The answer must consist of every line below that holds the word "from".

## [Listed records]
^^^^^^^^
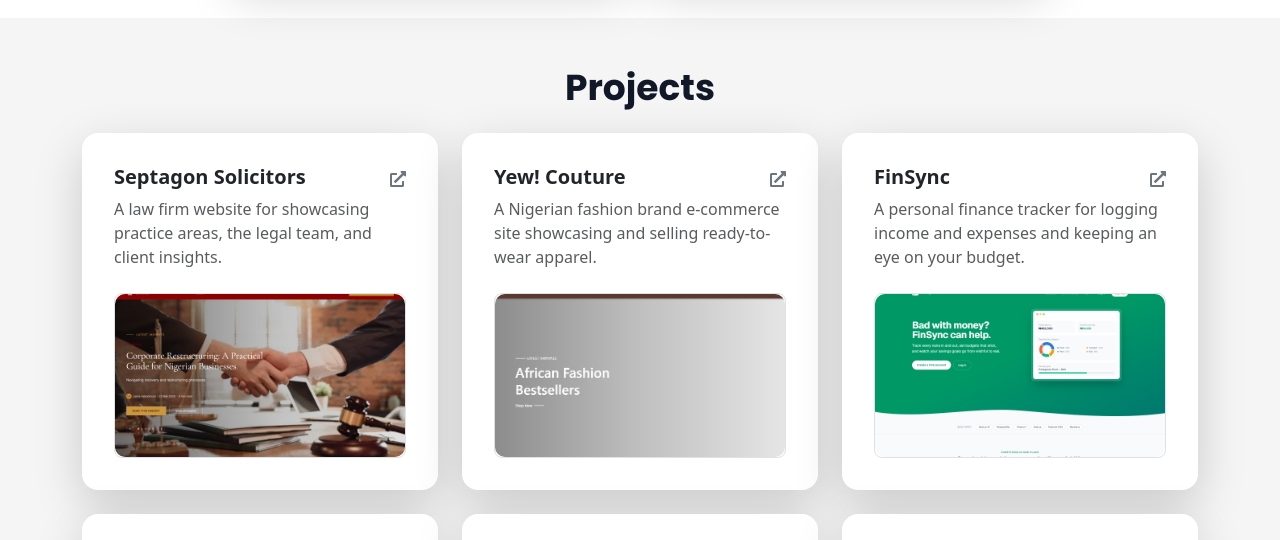
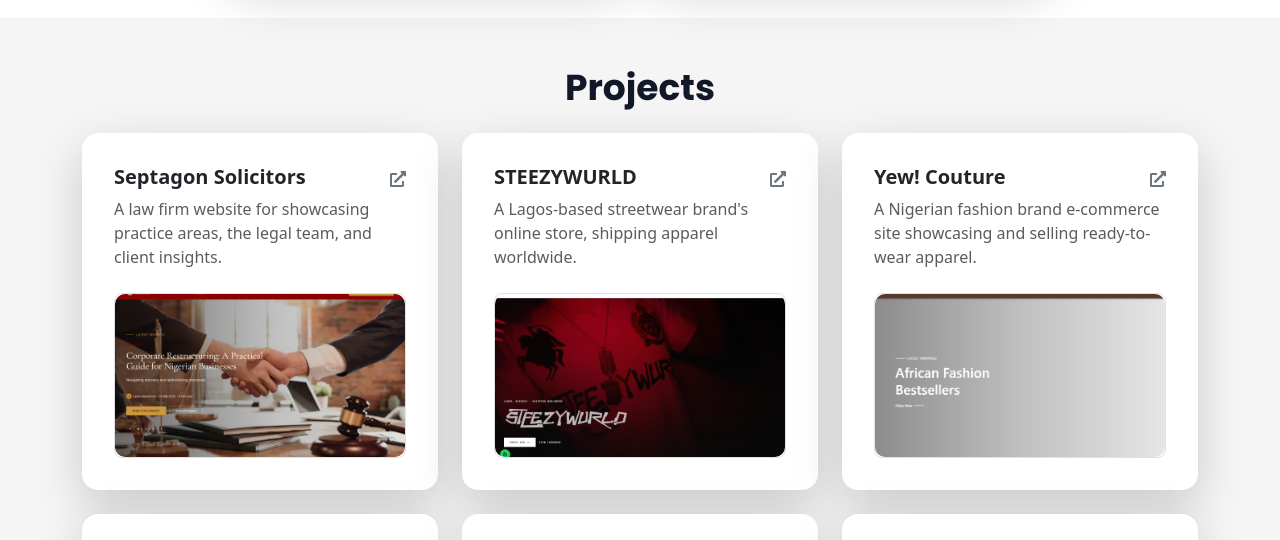
Before and after one commit to shabbazanwar/Shabbaz, a React (Vite) app: page / in a window 1280 px wide. Shown: the part 920-1460 px from the top of the page. Built offline with nearby package versions, Linux system fonts and the light colour scheme.

Commit message:
added steezywurld

```diff
--- a/src/components/Hero.jsx
+++ b/src/components/Hero.jsx
@@ -5,7 +5,7 @@ import { FaCode, FaAward } from "react-icons/fa";
 const stats = [
   {
     icon: <FaCode size={28} className="text-secondary" />,
-    value: 6,
+    value: 7,
     title: "Total Projects",
     text: "Innovative web solutions crafted",
   },
--- a/src/components/Projects.jsx
+++ b/src/components/Projects.jsx
@@ -25,6 +25,15 @@ const Project = () => {
               description="A law firm website for showcasing practice areas, the legal team, and client insights."
               image="/projects/septagon-solicitors.png"
               link="https://septagonsolicitors.com"
+            />
+          </Col>
+
+          <Col lg={4} md={6} xs={12} className="mb-4">
+            <ProjectCard
+              title="STEEZYWURLD"
+              description="A Lagos-based streetwear brand's online store, shipping apparel worldwide."
+              image="/projects/steezywurld.png"
+              link="https://www.steezywurld.xyz/"
             />
           </Col>
 
--- a/src/components/Skills.jsx
+++ b/src/components/Skills.jsx
@@ -11,6 +11,8 @@ import {
     SiPostgresql,
     SiPrisma,
     SiSupabase,
+    SiCloudinary,
+    SiVercel,
     SiRender,
     SiOpenai
   } from "react-icons/si";
@@ -38,6 +40,7 @@ const Skills = () => {
         { name: "PostgreSQL", icon: <SiPostgresql color="#336791" /> },
         { name: "Prisma", icon: <SiPrisma color="#0c344b" /> },
         { name: "Supabase", icon: <SiSupabase color="#3ecf8e" /> },
+        { name: "Cloudinary", icon: <SiCloudinary color="#3448c5" /> },
         { name: "HTTPie", icon: <FaTerminal color="#6c757d" /> },
       ],
     },
@@ -49,6 +52,7 @@ const Skills = () => {
         { name: "VS Code", icon: <FaCode color="#007acc" /> },
         { name: "Microsoft Edge", icon: <FaEdge color="#0078d7" /> },
         { name: "Render", icon: <SiRender color="#46e3b7" /> },
+        { name: "Vercel", icon: <SiVercel color="#000000" /> },
       ],
     },
   ];
```
Also changed, not shown: public/projects/steezywurld.png (added).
^^^^^^^^
## [Answer box]
Before and after one commit to shabbazanwar/Shabbaz, a React (Vite) app: page / in a window 1280 px wide. Shown: the part 920-1460 px from the top of the page. Built offline with nearby package versions, Linux system fonts and the light colour scheme.
@@ -5,7 +5,7 @@ import { FaCode, FaAward } from "react-icons/fa";
   } from "react-icons/si";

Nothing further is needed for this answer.